  • Technology need to be purchased
  • Can not process to complex information

SMS gateway: FrontlineSMS has been already used under the project name Ascend and tested by UNHCR in Costa Rica

Specific constraints:

  • 4 options max per questions
  • concise questions, simple words
  • describe action then press key
  • caller should be informed on how much to go to complete the survey


  • Lower cost and higher speed.


  • only fit for short questions & short survey (less than five questions)
  • Risk of selecting random people who lost/changed their phone

Interview incentives

A series of article about surveys on SGBV in US universities , here, and here, and here raised the point of the methodological approach to get SGBV statistics.

Low response rate may virtually guarantee exaggeration of certain participants.

For instance, incentives/fear make people declare information inaccurately and generate declaration bias. For instancem Fear associated with Legal obligations or Reporting Financial Issues in hope to get support

Interview length

The World Bank has studied the effect of the questionnaire length on survey results and found that identical questions asked of the same population yield different answers in short vs. long questionnaires due to differences in interactions between different questionnaire designs and respondent cognitive processes. This is visible through:

  • variables, particularly those related to subjective welfare and housing, are impacted by changes in questionnaire design.

  • households answer the same questions differently when interviewed with the short versus the long questionnaire during the same time period.

  • differences in reporting are sufficient to yield poverty predictions that are significantly different in the short and long questionnaires.

Who to interview?

The selection of the respondent is absolutely critical especially when it comes to questions about perceptions. Men and women in the same household respond differently to individual questions. The fact that the degree of discordance varied so dramatically from one question to the next suggests that there is something about the questions themselves that affects how men and women will respond.

Different set of practice can be used:

  • The household head is interviewed.
  • Whomever is available when the enumerator shows up is interviewed.
  • The member of the family who can speak the language of the interviewer.

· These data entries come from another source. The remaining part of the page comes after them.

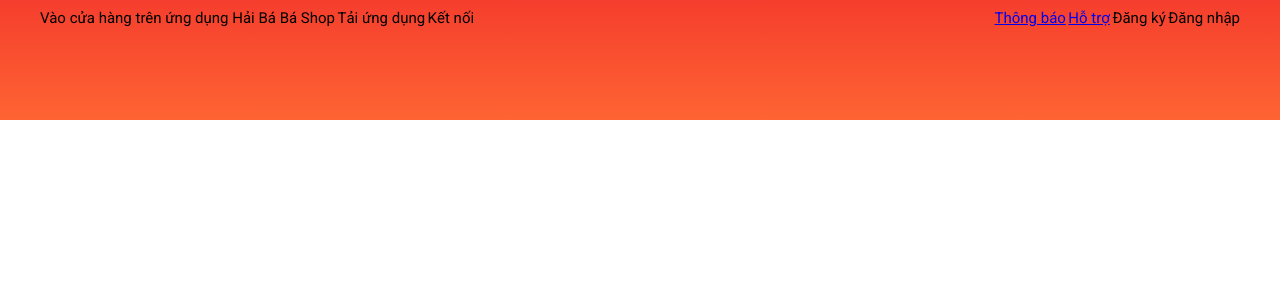
Repository: 0385246651/Shoppee-UI
Page: index.html
These files come from the project's save history. The page is drawn as it stood at one moment and after the next save; the edit follows.
The browser window is 1280 px wide. The pictures show the whole page.

Above is the page before, as saved 2022-11-03 17:32:37.

### index.html
<!DOCTYPE html>
<html lang="en">

<head>
    <meta charset="UTF-8">
    <meta http-equiv="X-UA-Compatible" content="IE=edge">
    <meta name="viewport" content="width=device-width, initial-scale=1.0">
    <title>Shoppee Fake</title>
    <link rel="stylesheet" href="https://cdnjs.cloudflare.com/ajax/libs/normalize/8.0.1/normalize.min.css"
        integrity="sha512-NhSC1YmyruXifcj/KFRWoC561YpHpc5Jtzgvbuzx5VozKpWvQ+4nXhPdFgmx8xqexRcpAglTj9sIBWINXa8x5w=="
        crossorigin="anonymous" referrerpolicy="no-referrer" />

    <link rel="preconnect" href="https://fonts.googleapis.com">
    <link rel="preconnect" href="https://fonts.gstatic.com" crossorigin>
    <link href="https://fonts.googleapis.com/css2?family=Roboto:wght@400;500;700&display=swap" rel="stylesheet">

    <link rel="stylesheet" href="./assets/css/base.css">
    <link rel="stylesheet" href="./assets/css/main.css">
</head>

<body>
    <div class="app ">
        <header class="header">
            <div class="grib">
                <nav class="header__navbar">
                    <ul class="header__navbar-list">
                        <li class="header__navbar-item">
                            Vào cửa hàng trên ứng dụng Hải Bá Bá Shop
                        </li>

                        <li class="header__navbar-item">
                            Tải ứng dụng
                        </li>

                        <li class=" header__navbar-item">
                            Kết nối
                        </li>
                    </ul>

                    <ul class="header__navbar-list">
                        <li class="header__navbar-item">
                            <a href="#" class="header__navbar-item-link">Thông báo</a>
                        </li>

                        <li class="header__navbar-item">
                            <a href="#" class="header__navbar-item-link">Hỗ trợ</a>

                        </li>

                        <li class=" header__navbar-item">
                            Đăng ký
                        </li>

                        <li class=" header__navbar-item">

                            Đăng nhập
                        </li>
                    </ul>
                </nav>
            </div>
        </header>

        <div class=" container">

        </div>

        <footer class="footer"></footer>
    </div>
</body>

</html>

### assets/css/base.css
/* Reset CSS */
:root{
    --white-color: #fff;
    --black-color: #000;
    ---text-color: #333;
}

*{
    box-sizing: inherit;

}

html{
    /* Hack  */
    font-size: 62.5%;
    line-height: 1.6rem;
    font-family: 'Roboto', sans-serif;
    box-sizing: border-box;
}

body{

}

.grib{
    width: 1200px;
    max-width: 100%;
    margin: 0 auto;
}

.grib__full-width{
    width: 100%;
}

.grib__row{
    display: flex;
    flex-wrap: wrap;
}

### assets/css/main.css
.header{
    height: 120px;
    background-image: linear-gradient(0, #fe6433, #f53e2d);
    }

    .header__navbar{
        display: flex;
        justify-content: space-between;
    }

    .header__navbar-list{
        list-style: none;
        text-decoration: none;
        padding-left: 0;
    }

    .header__navbar-item,
    .header__navbar-item-link{
        display: inline-block;
        font-size: 1.5rem;
    }

After the next save:
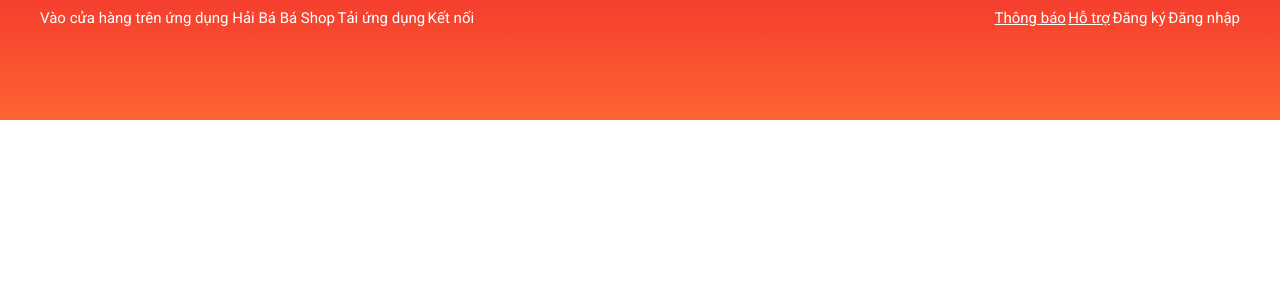
Saved 17 s later.
--- a/assets/css/main.css
+++ b/assets/css/main.css
@@ -18,4 +18,5 @@
     .header__navbar-item-link{
         display: inline-block;
         font-size: 1.5rem;
+        color: var(--white-color);
     }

This is particularly the case in ethnic minority communities where men tend to speak better a vehicular language than women (since men generally have more relations with people outside the community and often have gone to school longer).
  • Multiple members of the household are interviewed, with the most knowledgeable respondents providing different pieces of information wherever possible.
  • A random adult among those present at the time of visit is interviewed
  • A random adult among all those on the household roster is interviewed.
  • Some questions are triggered for men and some questions are triggered for females only

Although it might not be the recommended approach, in practice the “Whomever is available” is usually used. The design of the form can actually limit potential exclusion effects.

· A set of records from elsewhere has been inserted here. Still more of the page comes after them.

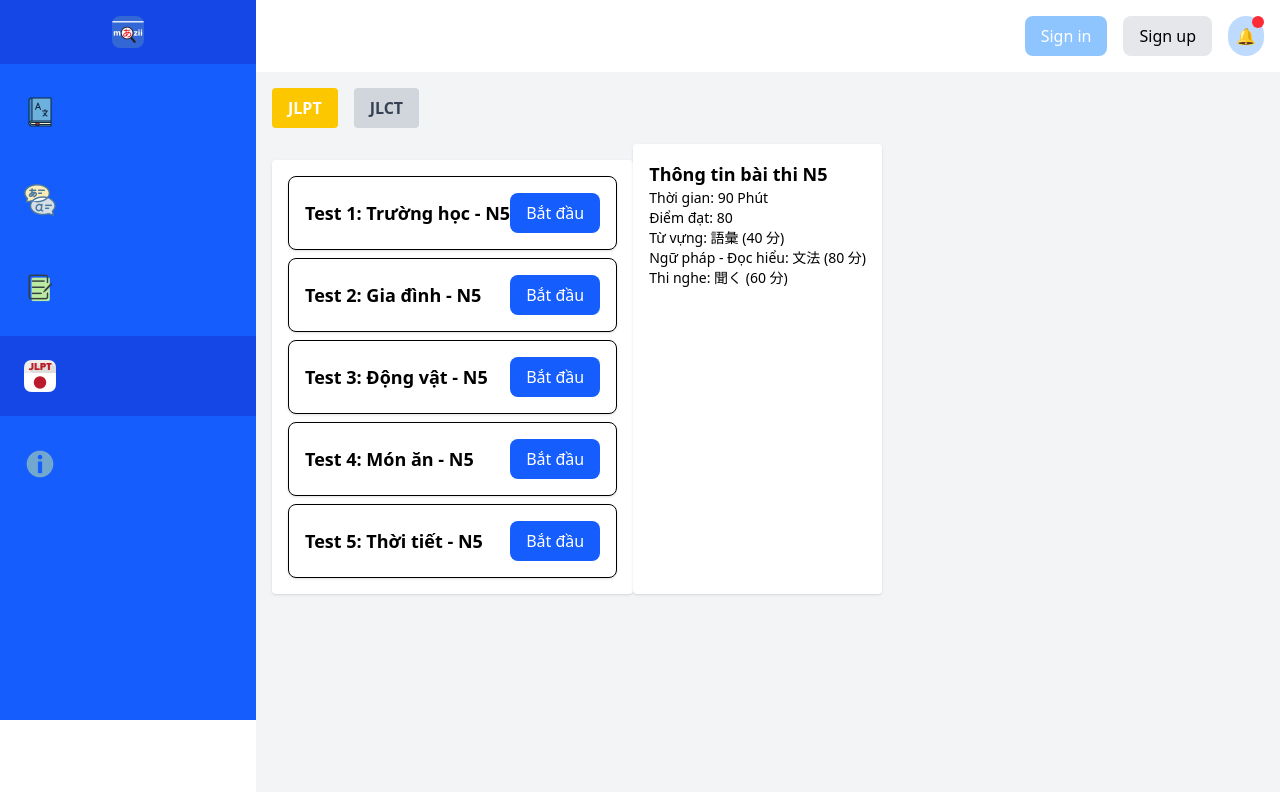
Repository: reminzuetto/JapaneseTranslationApp
Page: /jlpt
These files come from the project's save history. The page is drawn as it stood at one moment and after the next save; the edit follows.
The browser window is 1280 px wide. The pictures show the whole page.
The page's requests for data from a server got no answer. The project was rebuilt for these pictures with package versions that can differ from the ones it lists, and the page was loaded fresh each time. No one was signed in, and anything a server would have sent is missing. Also part of the build but not shown: vite.config.js, src/components/Header/NotificationItem.jsx, src/components/SeachBar/DropDownButton.jsx, src/components/SeachBar/SearchInput.jsx, src/components/SeachBar/SearchBar.jsx, src/pages/Home.jsx, src/Firebase.jsx, src/pages/SignInForm.jsx and 8 more.

Above is the page before, as saved 2025-03-19 08:22:04.

### src/App.jsx
import React, { useState } from "react";
import { BrowserRouter as Router, Routes, Route } from "react-router-dom";
import Header from "./components/Header/Header";
import Home from "./pages/Home";
import Sidebar from "./components/SideBar/SideBar";
import SignInForm from "./pages/SignInForm";
import SignUpForm from "./pages/SignUpForm";
import SearchPage from "./pages/SearchPage";
import TranslatePage from "./pages/TranslatePage";
import CollectionPage from "./pages/CollectionPage";
import JLPTPage from "./pages/JLPTPage";
import AboutPage from "./pages/AboutPage";

function App() {
  const [isSidebarOpen, setIsSidebarOpen] = useState(false);

  return (
    <Router>
      <div className="flex">
        {/* Sidebar */}
        <Sidebar isOpen={isSidebarOpen} setIsOpen={setIsSidebarOpen} />

        {/* Nội dung chính */}
        <div
          className={`flex-1 transition-all duration-300 ${
            isSidebarOpen ? "ml-64" : "ml-20"
          }`}
        >
          <Header />
          <Routes>
            <Route path="/" element={<Home />} />
            <Route path="/signin" element={<SignInForm />} />
            <Route path="/signup" element={<SignUpForm />} />
            <Route path="/search" element={<SearchPage />} />
            <Route path="/translate" element={<TranslatePage />} />
            <Route path="/collection" element={<CollectionPage />} />
            <Route path="/jlpt" element={<JLPTPage />} />
            <Route path="/about" element={<AboutPage />} />
          </Routes>
        </div>
      </div>
    </Router>
  );
}

export default App;

### src/components/Header/Header.jsx
import React, { useState } from "react";
import useClickOutside from "../../hooks/useClickOutside";
import notificationsData from "/src/Data.js";
import NotificationItem from "../Header/NotificationItem";
import { Link } from "react-router-dom";

const Header = () => {
  const { show, setShow, nodeRef } = useClickOutside();
  const [notifications, setNotifications] = useState(notificationsData);

  const markAsSeen = (id) => {
    setNotifications((prev) =>
      prev.map((item) => (item.id === id ? { ...item, seen: true } : item))
    );
  };

  return (
    <header className="flex items-center justify-end p-4 bg-white shadow-md  top-0 left-0 w-full z-50">
      <div className="flex items-center gap-4">
        <Link to="/signin">
          <button className="px-4 py-2 text-white bg-blue-300 rounded-lg hover:bg-blue-500">
            Sign in
          </button>
        </Link>

        <Link to="/signup">
          <button className="px-4 py-2 text-blue bg-gray-200 rounded-lg hover:bg-blue-500 hover:text-white">
            Sign up
          </button>
        </Link>
        <div className="relative" ref={nodeRef}>
          <div
            className="relative p-2 rounded-full bg-blue-200 hover:bg-blue-400 cursor-pointer"
            onClick={() => setShow(!show)}
          >
            🔔
            {notifications.some((item) => !item.seen) && (
              <span className="absolute top-0 right-0 w-3 h-3 bg-red-500 rounded-full"></span>
            )}
          </div>

          {show && (
            <div className="absolute top-full -left-2 min-w-[250px] translate-x-[-100%] mt-2 bg-white shadow-lg rounded-lg border border-gray-200">
              {notifications.length > 0 ? (
                notifications.map((item) => (
                  <NotificationItem
                    key={item.id}
                    id={item.id}
                    title={item.title}
                    time={item.time}
                    seen={item.seen}
                    onMarkAsSeen={markAsSeen}
                  />
                ))
              ) : (
                <div className="p-4 text-center text-gray-400">
                  Không có thông báo mới
                </div>
              )}
            </div>
          )}
        </div>
      </div>
    </header>
  );
};

export default Header;

### src/components/SideBar/SideBar.jsx
import React from "react";
import { NavLink } from "react-router-dom";

const SidebarItem = ({ src, text, to }) => (
  <li className="w-full">
    <NavLink
      to={to}
      className={({ isActive }) =>
        `flex items-center h-20 text-gray-200 no-underline transition duration-500 hover:bg-blue-700 hover:text-white hover:shadow-lg hover:font-bold hover:rounded-lg hover:ml-3 hover:mr-3 ${
          isActive ? "bg-blue-700 font-bold text-white" : ""
        }`
      }
    >
      <img className="w-8 min-w-8 mx-6" src={src} alt={text} />
      <span className="hidden group-hover:block ml-4">{text}</span>
    </NavLink>
  </li>
);

const SideBar = ({ isOpen, setIsOpen }) => {
  const menuItems = [
    { src: "/src/assets/SearchIcon.png", text: "Search", to: "/search" },
    {
      src: "/src/assets/TranslateIcon.png",
      text: "Translate",
      to: "/translate",
    },
    {
      src: "/src/assets/CollectionIcon.png",
      text: "Collection",
      to: "/collection",
    },
    { src: "/src/assets/JLPTIcon.png", text: "JLPT", to: "/jlpt" },
    { src: "/src/assets/AboutIcon.jpg", text: "About us", to: "/about" },
  ];

  return (
    <nav
      className={`w-20 h-screen fixed z-51 bg-blue-600 transition-all duration-200 hover:w-64 group ${
        isOpen ? "w-64" : "w-20"
      }`}
      onMouseEnter={() => setIsOpen(true)}
      onMouseLeave={() => setIsOpen(false)}
    >
      <ul className="flex flex-col items-center space-y-2">
        <li className="w-full text-center py-4 bg-blue-700 font-bold uppercase text-white text-2xl">
          <NavLink className="flex items-center justify-center" to="/">
            <img
              className="w-8 h-8 rounded-lg transition-transform duration-600 group-hover:rotate-[-360deg]"
              src="/src/assets/MaziiLogo.png"
              alt="Mazii logo"
            />
            <span className="hidden group-hover:block ml-4">Mazzi</span>
          </NavLink>
        </li>
        {menuItems.map((item, index) => (
          <SidebarItem
            key={index}
            src={item.src}
            text={item.text}
            to={item.to}
          />
        ))}
      </ul>
    </nav>
  );
};

export default SideBar;

### src/pages/JLPTPage.jsx
import React, { useState, useEffect } from "react";
import JLPTTestItem from "/src/components/JLPTPage/JLPTTestItem";

const JLPTPage = () => {
  const [tests, setTests] = useState([]);

  useEffect(() => {
    fetch("japanese_test.json") // Để file json trong thư mục public
      .then((response) => response.json())
      .then((data) => setTests(data.tests))
      .catch((error) => console.error("Error loading test data:", error));
  }, []);

  const handleStartTest = (testId) => {
    console.log(`Bắt đầu bài kiểm tra với ID: ${testId}`);
    // Có thể điều hướng hoặc thay đổi state ở đây nếu cần
  };

  return (
    <div className="p-4 bg-gray-100 min-h-screen">
      {/* Thanh chọn loại kỳ thi */}
      <div className="flex space-x-4 mb-4">
        <button className="px-4 py-2 bg-yellow-400 text-white font-bold rounded">
          JLPT
        </button>
        <button className="px-4 py-2 bg-gray-300 text-gray-700 font-bold rounded">
          JLCT
        </button>
      </div>
      <div className="flex">
        <div className="mt-4 bg-white p-4 rounded shadow space-y-2">
          {tests.map((test, index) => (
            <JLPTTestItem
              key={test.id}
              test={test}
              index={index + 1}
              onStart={handleStartTest}
            />
          ))}
        </div>
        <div className=" justify-center items-center bg-white p-4 rounded shadow">
          <h2 className="text-lg font-bold">Thông tin bài thi N5</h2>
          <div className="text-sm">
            <p>Thời gian: 90 Phút</p>
            <p>Điểm đạt: 80</p>
            <p>Từ vựng: 語彙 (40 分)</p>
            <p>Ngữ pháp - Đọc hiểu: 文法 (80 分)</p>
            <p>Thi nghe: 聞く (60 分)</p>
          </div>
        </div>
      </div>
    </div>
  );
};

export default JLPTPage;

### src/hooks/useClickOutside.jsx
import { useEffect, useRef, useState } from "react";

export default function useClickOutside(dom = "button") {
  const [show, setShow] = useState(false);
  const nodeRef = useRef(null);
  useEffect(() => {
    const handleClickOutside = (event) => {
      if (
        nodeRef.current &&
        !nodeRef.current.contains(event.target) &&
        !event.target.matches(dom)
      ) {
        setShow(false);
      }
    };
    document.addEventListener("click", handleClickOutside);
    return () => {
      document.removeEventListener("click", handleClickOutside);
    };
  }, []);

  return {
    show,
    setShow,
    nodeRef,
  };
}

### src/Data.js
const notificationsData = [
  {
    id: 1,
    title: "JavaScript Update",
    content: "Phiên bản mới của JavaScript đã được phát hành.",
    time: "10 phút trước",
    seen: false,
  },
  {
    id: 2,
    title: "ReactJS Tips",
    content: "Học cách tối ưu hóa hiệu suất trong ReactJS.",
    time: "30 phút trước",
    seen: true,
  },
  {
    id: 3,
    title: "VueJS News",
    content: "Vue 3 đang ngày càng phổ biến hơn!",
    time: "1 giờ trước",
    seen: false,
  },
  {
    id: 4,
    title: "Next.js Guide",
    content: "Làm thế nào để sử dụng Server Actions hiệu quả?",
    time: "3 giờ trước",
    seen: true,
  },
  {
    id: 5,
    title: "PostgreSQL Tips",
    content: "Cách tối ưu truy vấn SQL cho tốc độ nhanh hơn.",
    time: "5 giờ trước",
    seen: false,
  },
];

export default notificationsData;

### src/components/JLPTPage/JLPTTestItem.jsx
import React from "react";

const JLPTTestItem = ({ test, index, onStart }) => {
  return (
    <div className="flex justify-between items-center p-4 border rounded-lg shadow-sm bg-white">
      <span className="text-lg font-semibold">
        Test {index}: {test.topic} - {test.level}
      </span>
      <button
        onClick={() => onStart(test.id)}
        className="bg-blue-600 text-white px-4 py-2 rounded-lg hover:bg-blue-700"
      >
        Bắt đầu
      </button>
    </div>
  );
};

export default JLPTTestItem;

### public/japanese_test.json
{
  "tests": [
    {
      "id": "001",
      "topic": "Trường học",
      "level": "N5",
      "questions": [
        {
          "question_id": 1,
          "question": "Từ '学校' có nghĩa là gì?",
          "answers": ["Trường học", "Giáo viên", "Sách", "Nhà"],
          "correct_answer": "A",
          "explain": "学校 (gakkou) là danh từ tiếng Nhật nghĩa là 'trường học'."
        },
        {
          "question_id": 2,
          "question": "Từ '先生' có nghĩa là gì?",
          "answers": ["Học sinh", "Giáo viên", "Bác sĩ", "Cảnh sát"],
          "correct_answer": "B",
          "explain": "先生 (sensei) có nghĩa là 'giáo viên' hoặc 'thầy cô'."
        }
      ]
    },
    {
      "id": "002",
      "topic": "Gia đình",
      "level": "N5",
      "questions": [
        {
          "question_id": 1,
          "question": "Từ '父' có nghĩa là gì?",
          "answers": ["Anh trai", "Bố", "Chú", "Bạn"],
          "correct_answer": "B",
          "explain": "父 (chichi) là cách gọi 'bố' trong tiếng Nhật."
        },
        {
          "question_id": 2,
          "question": "Từ '母' có nghĩa là gì?",
          "answers": ["Mẹ", "Chị gái", "Dì", "Cô giáo"],
          "correct_answer": "A",
          "explain": "母 (haha) có nghĩa là 'mẹ' trong tiếng Nhật."
        }
      ]
    },
    {
      "id": "003",
      "topic": "Động vật",
      "level": "N5",
      "questions": [
        {
          "question_id": 1,
          "question": "Từ '猫' có nghĩa là gì?",
          "answers": ["Chó", "Mèo", "Chuột", "Bò"],
          "correct_answer": "B",
          "explain": "猫 (neko) có nghĩa là 'mèo' trong tiếng Nhật."
        },
        {
          "question_id": 2,
          "question": "Từ '犬' có nghĩa là gì?",
          "answers": ["Chó", "Mèo", "Cá", "Thỏ"],
          "correct_answer": "A",
          "explain": "犬 (inu) có nghĩa là 'chó' trong tiếng Nhật."
        }
      ]
    },
    {
      "id": "004",
      "topic": "Món ăn",
      "level": "N5",
      "questions": [
        {
          "question_id": 1,
          "question": "Từ '寿司' có nghĩa là gì?",
          "answers": ["Mì", "Cơm cuộn", "Sushi", "Bánh"],
          "correct_answer": "C",
          "explain": "寿司 (sushi) là một món ăn truyền thống của Nhật Bản."
        },
        {
          "question_id": 2,
          "question": "Từ 'ラーメン' có nghĩa là gì?",
          "answers": ["Mì Ramen", "Bánh mì", "Bánh ngọt", "Cơm nắm"],
          "correct_answer": "A",
          "explain": "ラーメン (ramen) là món mì nổi tiếng của Nhật Bản."
        }
      ]
    },
    {
      "id": "005",
      "topic": "Thời tiết",
      "level": "N5",
      "questions": [
        {
          "question_id": 1,
          "question": "Từ '雨' có nghĩa là gì?",
          "answers": ["Nắng", "Mưa", "Gió", "Tuyết"],
          "correct_answer": "B",
          "explain": "雨 (ame) có nghĩa là 'mưa' trong tiếng Nhật."
        },
        {
          "question_id": 2,
          "question": "Từ '雪' có nghĩa là gì?",
          "answers": ["Mưa", "Tuyết", "Gió", "Sấm"],
          "correct_answer": "B",
          "explain": "雪 (yuki) có nghĩa là 'tuyết' trong tiếng Nhật."
        }
      ]
    }
  ]
}

Loaded but not shown: index.html (common file); src/main.jsx (common file); src/index.css (common file)

After the next save:
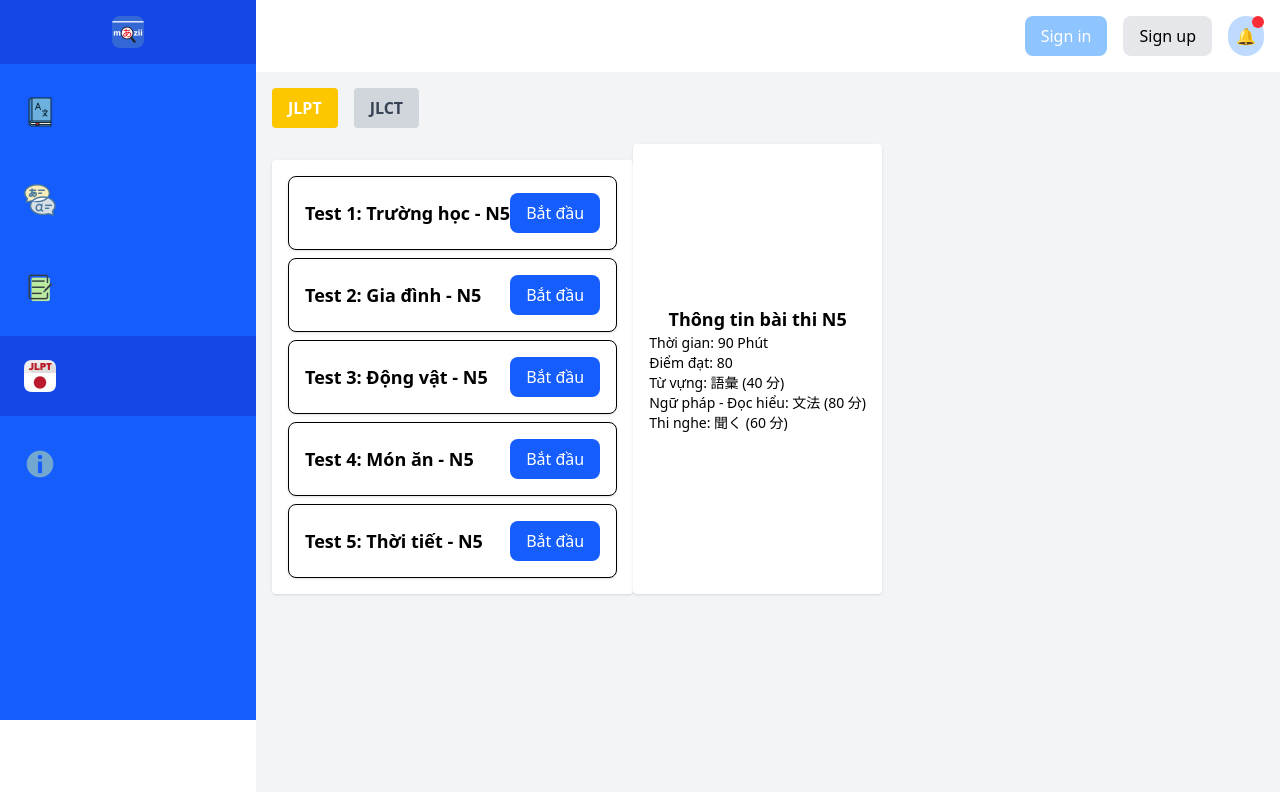
Saved 10 s later.
--- a/src/pages/JLPTPage.jsx
+++ b/src/pages/JLPTPage.jsx
@@ -38,7 +38,7 @@ const JLPTPage = () => {
             />
           ))}
         </div>
-        <div className=" justify-center items-center bg-white p-4 rounded shadow">
+        <div className="flex flex-col justify-center items-center bg-white p-4 rounded shadow">
           <h2 className="text-lg font-bold">Thông tin bài thi N5</h2>
           <div className="text-sm">
             <p>Thời gian: 90 Phút</p>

How to deal with Sensitive questions?

List randomization (also referred to as list experiments, the item-count technique, and the unmatched count technique) is a way of obtaining truthful responses to questions related to sensitive issues. This technique can be used for issues related to migration for instance (see this study or this reference page or this one ).

The use of this method typically leads to higher reports of sensitive behaviors than is obtained through direct questioning. Practically speaking, individuals are randomly allocated into two groups. The two groups are offered different answers for the same questions - the different answer is the sensitive one. Subtracting the mean number of true statements reported by group B from the mean number of true statements reported by group A then gives the proportion of the sample that falls under the sensitive option.